Why almost all of the Universe is utterly invisible

About 95% of the cosmos cannot be seen by any telescopes, because it is made of mysterious "dark matter" and "dark energy" that do not interact with light

Science writer and astrophysicist Adam Becker explains why so much of the Universe is invisible to BBC Earth's Melissa Hogenboom, with help from the animators at Pomona Pictures.

Join over six million BBC Earth fans by liking us on Facebook, or follow us on Twitter and Instagram.

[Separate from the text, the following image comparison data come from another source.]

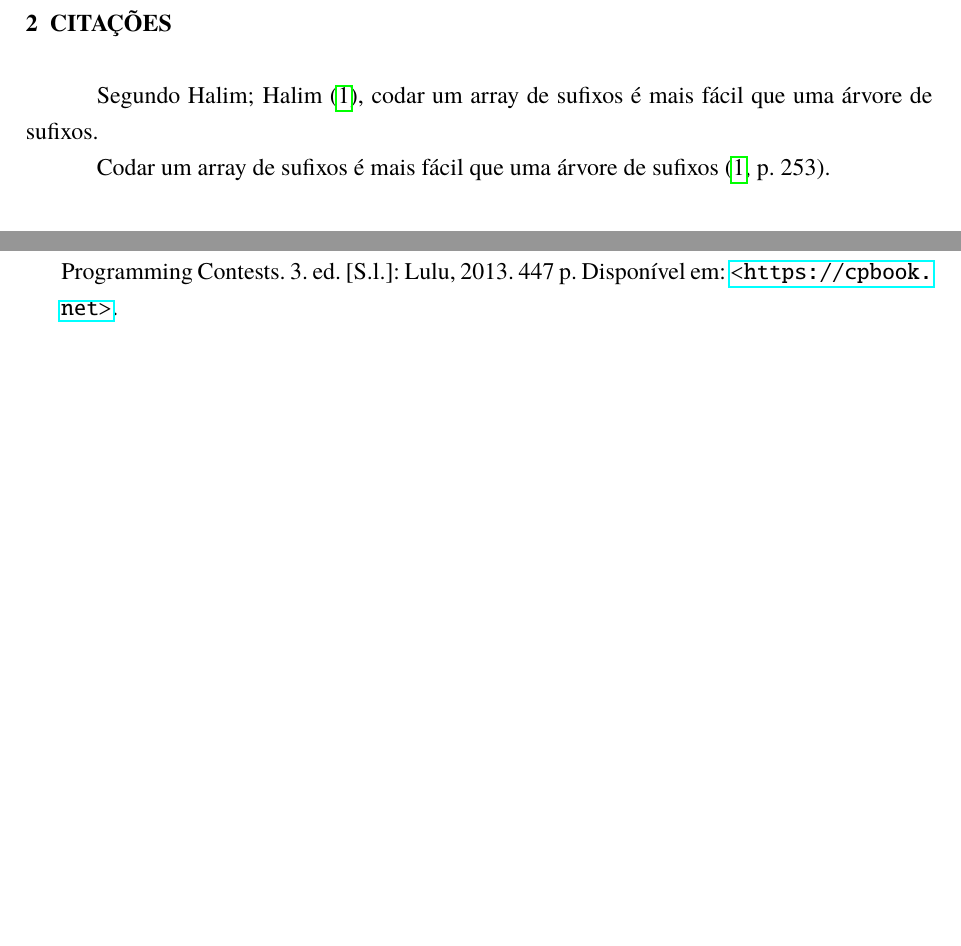
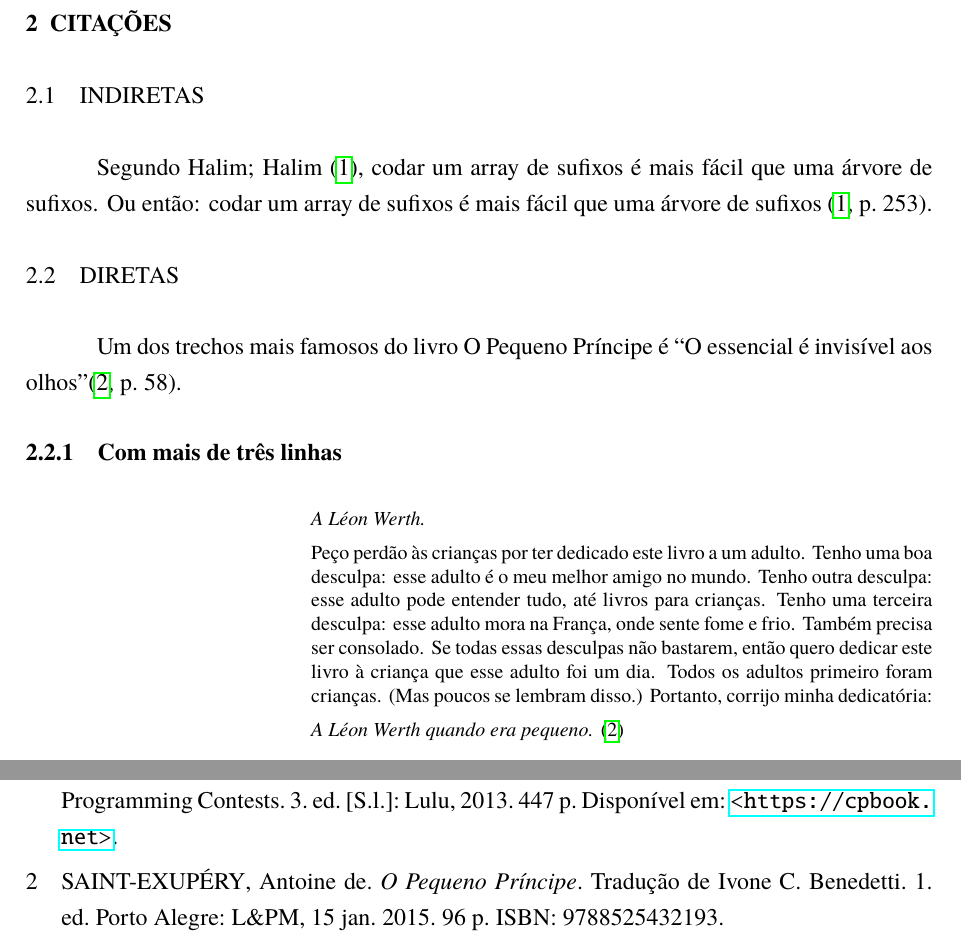
Before and after one commit to ccuffs/uffstex, a LaTeX thesis (exemplos/tcc.tex, which reads exemplos/refs.bib): two parts of pages 9 and 17 of 17, joined at a grey line, cut so that both start at the same text, the shorter picture padded with empty space. The pictures show the PDF file exemplos/tcc.pdf that the author committed with the source.

Commit message:
Exemplo de citação com mais de três linhas

```diff
--- a/exemplos/refs.bib
+++ b/exemplos/refs.bib
@@ -10,0 +19,2 @@
+  publisher={L\&PM},
+  edition={1},
--- a/exemplos/tcc.tex
+++ b/exemplos/tcc.tex
@@ -94,11 +94,25 @@ Conteúdo da seção quinária.
 
 \chapter{Citações}
 
-Segundo \textcite{halim3rd}, codar um array de sufixos é mais fácil que uma árvore de sufixos.
+\section{Indiretas}
 
 % para citar com número de página, basta
-% informá-la como parâmetro opcional:
-Codar um array de sufixos é mais fácil que uma árvore de sufixos \cite[253]{halim3rd}.
+% informá-la como parâmetro opcional
+Segundo \textcite{halim3rd}, codar um array de sufixos é mais fácil que uma árvore de sufixos. Ou então: codar um array de sufixos é mais fácil que uma árvore de sufixos \cite[253]{halim3rd}.
+
+\section{Diretas}
+
+Um dos trechos mais famosos do livro O Pequeno Príncipe é \enquote{O essencial é invisível aos olhos}\cite[58]{exupery15}.
+
+\subsection{Com mais de três linhas}
+
+\begin{citacao}
+\textit{A Léon Werth.}
+
+Peço perdão às crianças por ter dedicado este livro a um adulto. Tenho uma boa desculpa: esse adulto é o meu melhor amigo no mundo. Tenho outra desculpa: esse adulto pode entender tudo, até livros para crianças. Tenho uma terceira desculpa: esse adulto mora na França, onde sente fome e frio. Também precisa ser consolado. Se todas essas desculpas não bastarem, então quero dedicar este livro à criança que esse adulto foi um dia. Todos os adultos primeiro foram crianças. (Mas poucos se lembram disso.) Portanto, corrijo minha dedicatória:
+
+\textit{A Léon Werth quando era pequeno.} \cite{exupery15}
+\end{citacao}
 
 \chapter{Imagens}
 
```
Also changed, not shown: exemplos/tcc.pdf, exemplos/refs.bib (13 more changed lines).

If you liked this story, sign up for the weekly bbc.com features newsletter called "If You Only Read 6 Things This Week". A handpicked selection of stories from BBC Future, Earth, Culture, Capital and Travel, delivered to your inbox every Friday.